Sometimes a team makes the right choice in the draft and other times they don't; the drafting of Mitchell is an example of the latter
The Cleveland Browns used their final pick in the 2010 draft on defensive end Clifton Geathers.
Though Geathers made it through training camp and the preseason, he was released in the team's final round of cuts. Since then, he's been a journeyman, spending time with the Miami Dolphins, Seattle Seahawks, Dallas Cowboys and Indianapolis Colts. The Colts traded him to the Philadelphia Eagles earlier in 2013.
Again, like Mitchell, a sixth-round pick isn't terribly valuable and misses are common. There are certainly not many linebackers or defensive ends who were selected after Geathers that made an impact in the NFL since 2010; however, getting little in return for a draft pick is always at least a mild disappointment.
Of the Cleveland Browns' eight 2010 draft picks, four are still with the team. Four became starters, but one of those—quarterback Colt McCoy—is no longer in Cleveland. And only one, cornerback Joe Haden, can be considered a true star.
That's not a great return on investment, which is also one reason why those in charge of this draft—former head coach Eric Mangini and team president Mike Holmgren—are no longer in Cleveland.
However, considering the Browns are on their third head coach since the 2010 draft, the fact that four players made it to 2013 (five, if you count McCoy before the trade), that's actually quite impressive, speaking to the talents of Haden, Shawn Lauvao, T.J. Ward and Montario Hardesty.
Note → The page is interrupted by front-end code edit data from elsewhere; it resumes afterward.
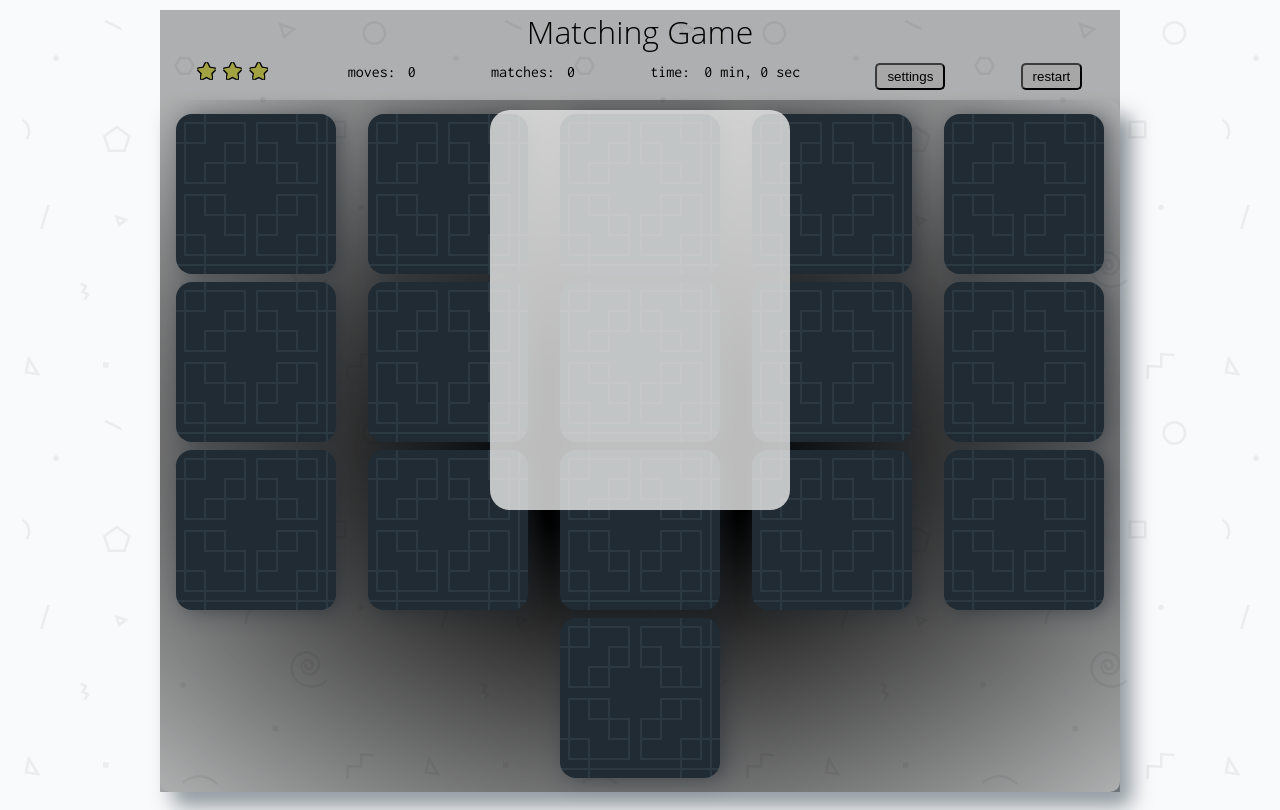
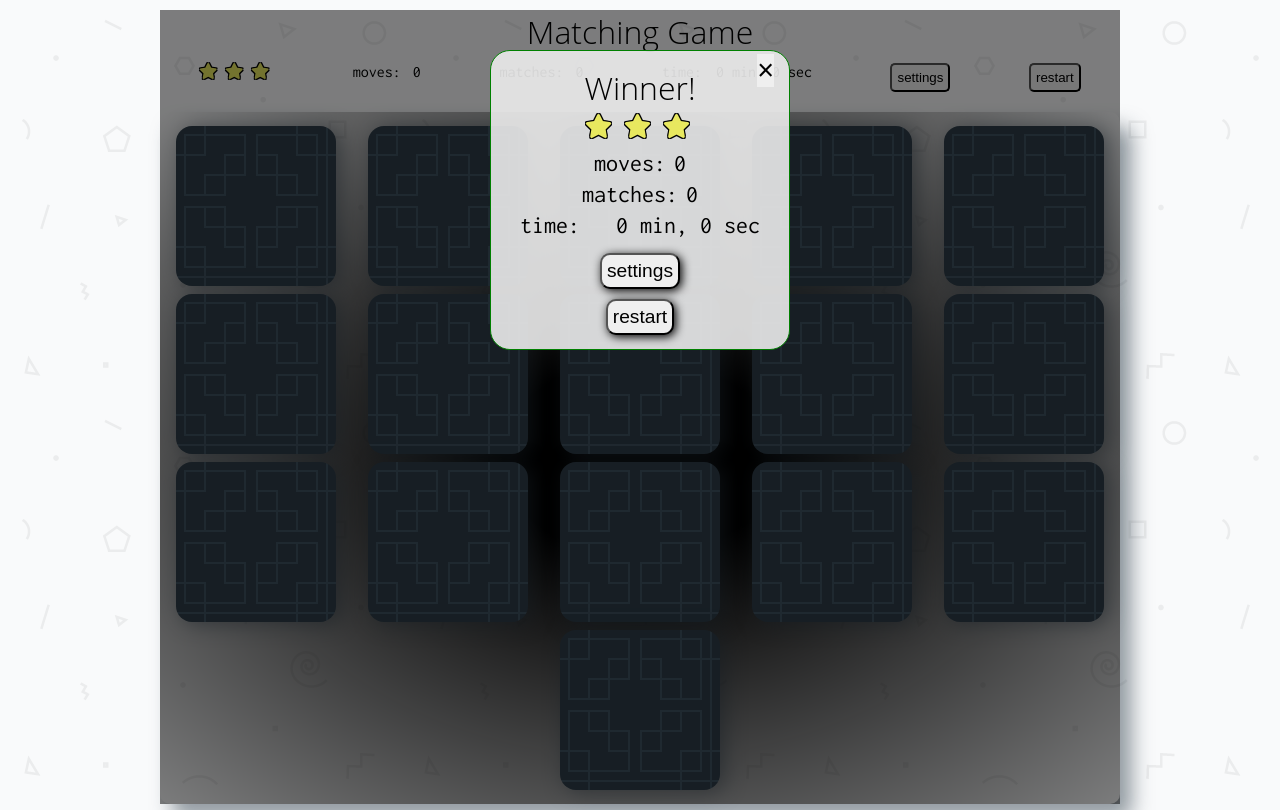
Before and after one commit to Jgigrich/Matching-game, a plain HTML site: page index.html in a window 1280 px wide. Both pictures are taken after a click on the button "settings". Drawn offline with Linux system fonts and the light colour scheme; a web font is replaced by a local one.

Commit message:
Add modal content

```diff
--- a/css/app.css
+++ b/css/app.css
@@ -139,6 +139,7 @@ h1 {
 .matches,
 .time {
   text-align: left;
+  margin: 0 0 5px 0;
 }
 
 .score-value {
@@ -153,8 +154,9 @@ h1 {
 }
 
 .btn {
-  padding: 0 10px;
+  padding: 5px;
   border-radius: 5px;
+  margin: 0 0 10px 0;
 }
 
 .modal {
@@ -162,7 +164,7 @@ h1 {
   position: absolute;
   width: 100%;
   height: 100%;
-  background: rgba(0, 0, 0, 0.3);
+  background: rgba(0, 0, 0, 0.5);
   z-index: 1;
   animation: open-modal 1s;
 }
@@ -180,10 +182,55 @@ h1 {
   position: absolute;
   transform: translateX(-50%);
   left: 50%;
-  top: 100px;
+  top: 40px;
   width: 300px;
-  height: 400px;
-  background: rgba(235, 235, 235, 0.8);
+  height: 300px;
+  background: rgba(235, 235, 235, 0.9);
   border-radius: 20px;
-  box-shadow: 5px 2px 20px #000);
+  border: 1px solid green;
+  text-align: center;
 }
+
+.modal-header {
+  height: 10px;
+  text-align: right;
+}
+
+.close-btn {
+  border: none;
+  font-size: 1.8em;
+  padding: 0;
+  margin: 0;
+  position: absolute;
+  top: 3px;
+  right: 15px;
+}
+
+.modal-main {
+
+}
+
+.modal-content h1 {
+  margin: 15px 0 5px 0;
+}
+
+.modal-score {
+  flex-flow: column;
+  align-items: center;
+  font-size: 1.5em;
+}
+
+.modal-score .time .score-value {
+  width: 180px;
+}
+
+.modal-content .btn {
+  font-size: 0.8em;
+  margin: 10px 0 0 0;
+  border-radius: 10px;
+  box-shadow: 2px 2px 10px;
+}
+
+.modal-score * {
+  /*border: 1px solid red;*/
+}
--- a/index.html
+++ b/index.html
@@ -41,21 +41,12 @@
 
         <div class="modal">
           <div class="modal-content">
-            <header class="modal-header">
-
-            </header>
-            <main class="modal-main">
-
-            </main>
-            <footer class="modal-footer">
-
-            </footer>
+              <button class="close-btn" aria-label="Close Winner Modal Box">&times;</button>
+              <h1>Winner!</h1>
           </div>
         </div>
     </div>
 
-
-
     <script src="js/app.js"></script>
 </body>
 </html>
--- a/js/app.js
+++ b/js/app.js
@@ -78,9 +78,9 @@ function cardClick() {
 
 function updateStars() {
   const stars = document.querySelector(".stars").children;
-  if(moves === 4){stars[2].firstChild.classList.remove("shine")}
-  else if(moves === 6){stars[1].firstChild.classList.remove("shine")}
-  else if(moves === 8){stars[0].firstChild.classList.remove("shine")}
+  if(moves === 13){stars[2].firstChild.classList.remove("shine")}
+  else if(moves === 16){stars[1].firstChild.classList.remove("shine")}
+  else if(moves === 19){stars[0].firstChild.classList.remove("shine")}
 }
 
 function updateMoves() {
@@ -157,7 +157,10 @@ function init() {
 }
 
 function openModal() {
-  console.log(document.querySelector('.modal'));
+  const scorePanel = document.querySelector('.score-panel').cloneNode(true);
+  scorePanel.classList.add("modal-score");
+  const modalContent = document.querySelector('.modal-content');
+  modalContent.appendChild(scorePanel);
   document.querySelector('.modal').style.display = 'block';
 }
 
```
The key in a draft is not only to find players who can contribute immediately but also those who can be developed over time. Compared to some other teams' drafts from 2010, the Browns actually fared very well. It wasn't anywhere close to flawless, but they did make progress as a result of this draft, despite what their win-loss records in 2010 and beyond may indicate.
Overall Grade: C+